By John Knebels
Sports Columnist

ROYERSFORD – At some point, the sparkle associated with a brand new school will fade. The beginning of the academic year will no longer induce sporadic visits from media, and rivalries will start to be forged as opponents become more familiar.

But that’s in the future.

For now, the student-athletes and adults who comprise the just-opened Pope John Paul II High School (PJP) in Royersford are basking in the uniqueness of being a part of history amid state-of-the-art facilities.

“It has been special for all of us,” said junior Dave Cotellese, who is quarterback of the football team. “We came together from two different schools to become one. It is now a very exciting mood for all of the players. It’s like we have known each other for years now.”

Most of the 900-plus students at the 83-acre Montgomery County campus attended either Pottstown’s St. Pius X or Norristown’s Kennedy-Kenrick High School last year. After the two venues closed in June because of declining enrollment, hundreds of students opted to combine forces at PJP.

Athletically, the school competes in the Pioneer Athletic Conference (PAC) and their mascot is the Golden Panther.

The first week of competition already has been completed, and understandable jitters may have influenced some outcomes. The girls’ soccer team dropped a 2-0 decision at Phoenixville while the field hockey team lost 3-1 at Cardinal O’Hara.

In Pope John Paul II’s first-ever football game Friday night, Sept. 3, against Reading’s Holy Name High School, the visiting Golden Panthers fell behind 14-0 in the first quarter before the offense got on track by scoring two of the next three touchdowns to trim their deficit to 21-14 by halftime.

But Holy Name dominated the second half en route to a 49-21 victory.

“I definitely think we were nervous,” said Conor Myers, a senior and former standout at St. Pius X. “We did better as the game went on but made too many mistakes.”

Myers enjoyed the distinction of scoring the first-ever touchdown in PJP’s history, a six-yard run with 11:14 remaining in the second quarter. He also caught the school’s first touchdown pass, a nine-yard completion from Cotellese before halftime.

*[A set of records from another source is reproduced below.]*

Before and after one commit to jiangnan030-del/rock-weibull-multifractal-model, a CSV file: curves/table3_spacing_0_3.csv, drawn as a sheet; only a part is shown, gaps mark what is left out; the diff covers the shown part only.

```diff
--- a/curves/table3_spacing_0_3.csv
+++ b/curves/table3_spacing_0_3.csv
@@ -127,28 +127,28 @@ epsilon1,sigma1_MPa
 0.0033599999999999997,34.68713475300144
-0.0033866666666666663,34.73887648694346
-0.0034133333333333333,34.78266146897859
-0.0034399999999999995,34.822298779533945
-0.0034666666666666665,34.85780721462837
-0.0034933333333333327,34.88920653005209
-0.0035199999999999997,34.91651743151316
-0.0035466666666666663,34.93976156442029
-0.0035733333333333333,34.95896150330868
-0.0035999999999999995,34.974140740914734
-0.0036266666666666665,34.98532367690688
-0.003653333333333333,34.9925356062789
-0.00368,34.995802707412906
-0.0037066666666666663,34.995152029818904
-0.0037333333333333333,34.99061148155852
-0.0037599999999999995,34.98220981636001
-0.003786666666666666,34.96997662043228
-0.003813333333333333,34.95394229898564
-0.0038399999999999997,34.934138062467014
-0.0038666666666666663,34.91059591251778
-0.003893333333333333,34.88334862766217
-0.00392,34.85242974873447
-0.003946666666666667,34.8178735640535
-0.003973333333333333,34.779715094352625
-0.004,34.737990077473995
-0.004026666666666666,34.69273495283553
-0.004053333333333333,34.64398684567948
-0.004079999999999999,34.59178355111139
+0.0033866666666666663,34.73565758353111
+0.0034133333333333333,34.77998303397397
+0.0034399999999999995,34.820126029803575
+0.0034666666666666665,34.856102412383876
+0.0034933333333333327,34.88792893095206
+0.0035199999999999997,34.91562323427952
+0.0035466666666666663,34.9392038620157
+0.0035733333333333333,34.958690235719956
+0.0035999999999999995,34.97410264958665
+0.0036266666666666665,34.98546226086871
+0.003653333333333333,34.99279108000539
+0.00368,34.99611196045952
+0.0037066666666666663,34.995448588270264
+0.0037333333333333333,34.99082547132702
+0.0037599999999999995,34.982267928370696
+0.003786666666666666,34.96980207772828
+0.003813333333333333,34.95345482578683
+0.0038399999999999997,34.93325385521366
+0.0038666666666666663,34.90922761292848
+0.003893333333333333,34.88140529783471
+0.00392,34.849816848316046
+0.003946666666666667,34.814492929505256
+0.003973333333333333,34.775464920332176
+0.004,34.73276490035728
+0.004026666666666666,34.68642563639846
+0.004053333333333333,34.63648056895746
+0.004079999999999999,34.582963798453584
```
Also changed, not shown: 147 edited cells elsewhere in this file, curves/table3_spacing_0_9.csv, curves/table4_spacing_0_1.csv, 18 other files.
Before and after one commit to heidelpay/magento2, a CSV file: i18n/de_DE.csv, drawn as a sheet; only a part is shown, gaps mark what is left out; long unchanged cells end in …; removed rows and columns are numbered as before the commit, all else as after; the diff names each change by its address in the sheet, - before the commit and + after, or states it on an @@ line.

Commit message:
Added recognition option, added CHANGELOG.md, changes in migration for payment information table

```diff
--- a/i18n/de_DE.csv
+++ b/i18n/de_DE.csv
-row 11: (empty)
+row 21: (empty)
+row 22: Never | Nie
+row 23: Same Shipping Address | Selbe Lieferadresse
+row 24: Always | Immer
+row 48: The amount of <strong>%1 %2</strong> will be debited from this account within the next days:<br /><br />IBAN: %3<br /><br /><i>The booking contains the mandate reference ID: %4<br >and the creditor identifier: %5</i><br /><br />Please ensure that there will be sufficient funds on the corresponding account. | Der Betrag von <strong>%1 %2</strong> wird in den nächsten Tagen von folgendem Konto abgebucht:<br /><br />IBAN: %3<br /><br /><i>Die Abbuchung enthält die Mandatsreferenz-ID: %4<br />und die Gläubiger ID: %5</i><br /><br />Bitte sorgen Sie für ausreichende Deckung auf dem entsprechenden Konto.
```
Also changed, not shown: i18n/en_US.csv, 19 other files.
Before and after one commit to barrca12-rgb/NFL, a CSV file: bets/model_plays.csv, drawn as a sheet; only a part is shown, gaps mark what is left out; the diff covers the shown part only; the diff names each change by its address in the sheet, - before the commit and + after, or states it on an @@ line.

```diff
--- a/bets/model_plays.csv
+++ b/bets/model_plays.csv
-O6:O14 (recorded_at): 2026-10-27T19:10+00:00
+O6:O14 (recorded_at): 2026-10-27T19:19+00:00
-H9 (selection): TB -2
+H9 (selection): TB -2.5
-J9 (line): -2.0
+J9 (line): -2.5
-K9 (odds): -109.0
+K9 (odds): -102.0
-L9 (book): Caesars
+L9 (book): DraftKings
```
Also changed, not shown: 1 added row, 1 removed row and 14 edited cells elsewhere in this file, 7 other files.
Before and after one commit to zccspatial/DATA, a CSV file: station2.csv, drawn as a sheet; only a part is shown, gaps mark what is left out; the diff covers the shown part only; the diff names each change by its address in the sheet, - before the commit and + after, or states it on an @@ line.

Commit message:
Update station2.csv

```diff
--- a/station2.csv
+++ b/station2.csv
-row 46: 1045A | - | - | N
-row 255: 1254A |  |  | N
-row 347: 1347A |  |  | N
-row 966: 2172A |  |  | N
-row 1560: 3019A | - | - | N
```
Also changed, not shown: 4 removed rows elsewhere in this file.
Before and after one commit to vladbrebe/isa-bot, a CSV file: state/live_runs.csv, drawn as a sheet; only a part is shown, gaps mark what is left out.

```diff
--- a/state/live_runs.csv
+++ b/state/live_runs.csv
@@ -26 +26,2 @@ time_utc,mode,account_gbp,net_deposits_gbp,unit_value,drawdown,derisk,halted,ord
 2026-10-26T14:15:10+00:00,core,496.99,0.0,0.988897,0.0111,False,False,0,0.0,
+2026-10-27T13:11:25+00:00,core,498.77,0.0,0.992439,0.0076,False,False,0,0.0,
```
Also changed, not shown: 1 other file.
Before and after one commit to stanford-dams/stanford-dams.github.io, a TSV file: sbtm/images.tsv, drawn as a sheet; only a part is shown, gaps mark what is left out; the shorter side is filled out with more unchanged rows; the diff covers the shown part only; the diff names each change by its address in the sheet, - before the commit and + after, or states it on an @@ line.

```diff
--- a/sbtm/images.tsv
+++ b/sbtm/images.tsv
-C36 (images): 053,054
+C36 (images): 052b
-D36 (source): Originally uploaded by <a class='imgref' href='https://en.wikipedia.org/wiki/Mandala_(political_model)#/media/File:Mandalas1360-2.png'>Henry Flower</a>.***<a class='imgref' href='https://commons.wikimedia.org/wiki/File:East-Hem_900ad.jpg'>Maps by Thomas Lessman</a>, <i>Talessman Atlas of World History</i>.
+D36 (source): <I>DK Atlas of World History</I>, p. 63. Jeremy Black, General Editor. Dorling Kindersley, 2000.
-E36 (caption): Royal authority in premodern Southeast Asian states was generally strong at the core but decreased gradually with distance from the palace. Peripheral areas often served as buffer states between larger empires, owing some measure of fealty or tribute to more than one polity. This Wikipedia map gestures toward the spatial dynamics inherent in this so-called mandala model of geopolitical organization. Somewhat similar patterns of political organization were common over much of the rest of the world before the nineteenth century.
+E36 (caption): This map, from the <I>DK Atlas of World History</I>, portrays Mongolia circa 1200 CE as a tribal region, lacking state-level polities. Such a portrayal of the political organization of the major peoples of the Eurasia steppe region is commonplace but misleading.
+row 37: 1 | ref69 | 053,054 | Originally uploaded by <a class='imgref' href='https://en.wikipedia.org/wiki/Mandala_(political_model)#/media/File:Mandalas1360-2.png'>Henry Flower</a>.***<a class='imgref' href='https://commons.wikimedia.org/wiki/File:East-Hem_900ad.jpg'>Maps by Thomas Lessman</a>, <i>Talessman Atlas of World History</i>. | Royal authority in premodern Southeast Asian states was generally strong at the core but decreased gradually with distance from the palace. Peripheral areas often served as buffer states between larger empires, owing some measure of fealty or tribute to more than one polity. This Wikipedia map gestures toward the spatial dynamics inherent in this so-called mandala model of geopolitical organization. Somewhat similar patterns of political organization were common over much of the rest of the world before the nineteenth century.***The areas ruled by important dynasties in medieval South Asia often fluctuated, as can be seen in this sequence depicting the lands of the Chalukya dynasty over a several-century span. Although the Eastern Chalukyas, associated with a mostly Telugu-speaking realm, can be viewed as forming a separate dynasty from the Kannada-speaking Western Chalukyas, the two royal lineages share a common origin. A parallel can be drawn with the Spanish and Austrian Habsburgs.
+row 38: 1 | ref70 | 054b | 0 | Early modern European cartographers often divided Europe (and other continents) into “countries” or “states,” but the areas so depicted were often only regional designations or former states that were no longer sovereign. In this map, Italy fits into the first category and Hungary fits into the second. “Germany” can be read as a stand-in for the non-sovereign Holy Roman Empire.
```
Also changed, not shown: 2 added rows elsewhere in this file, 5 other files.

The Golden Panthers would add another score thanks to a 19-yard strike from Cotellese to Jared Siejk to climb to 28-21 entering the fourth quarter, but Holy Name responded with three unanswered touchdowns.

Cotellese, who played for St. Pius X last year after graduating from Limerick’s Blessed Teresa of Calcutta School, was disappointed by the result but encouraged nonetheless.

“Even though the outcome didn’t come out the way we would have liked, it helped us learn what we need to work on and it will prepare us for our first PAC game (Friday against Pottsgrove),” he said. “We have to be prepared to play for four full quarters.”

The historic significance of scoring the first touchdown and throwing the first touchdown pass was not lost on Myers and Cotellese.

While Myers said it hit him on the sidelines shortly after his initial scoring jaunt, Cotellese described his TD toss to a wide-open Myers as “an amazing feeling.”

Cotellese hopes to add more of the same over the next two years. In addition to football, he plans to play basketball and baseball.

And there are plenty of options for his peers as well. In the fall, boys’ sports include football, cross country, soccer and golf, while the girls can compete in field hockey, cross country, soccer, volleyball and tennis.

In the winter, basketball, indoor track and bowling are offered to both genders, along with wrestling and club ice hockey for boys and cheerleading for girls.

In the spring, both genders can run track. The boys can play baseball, lacrosse, tennis and club rugby, while the girls can play softball and lacrosse.

“There’s definitely something for everyone here,” Cotellese said.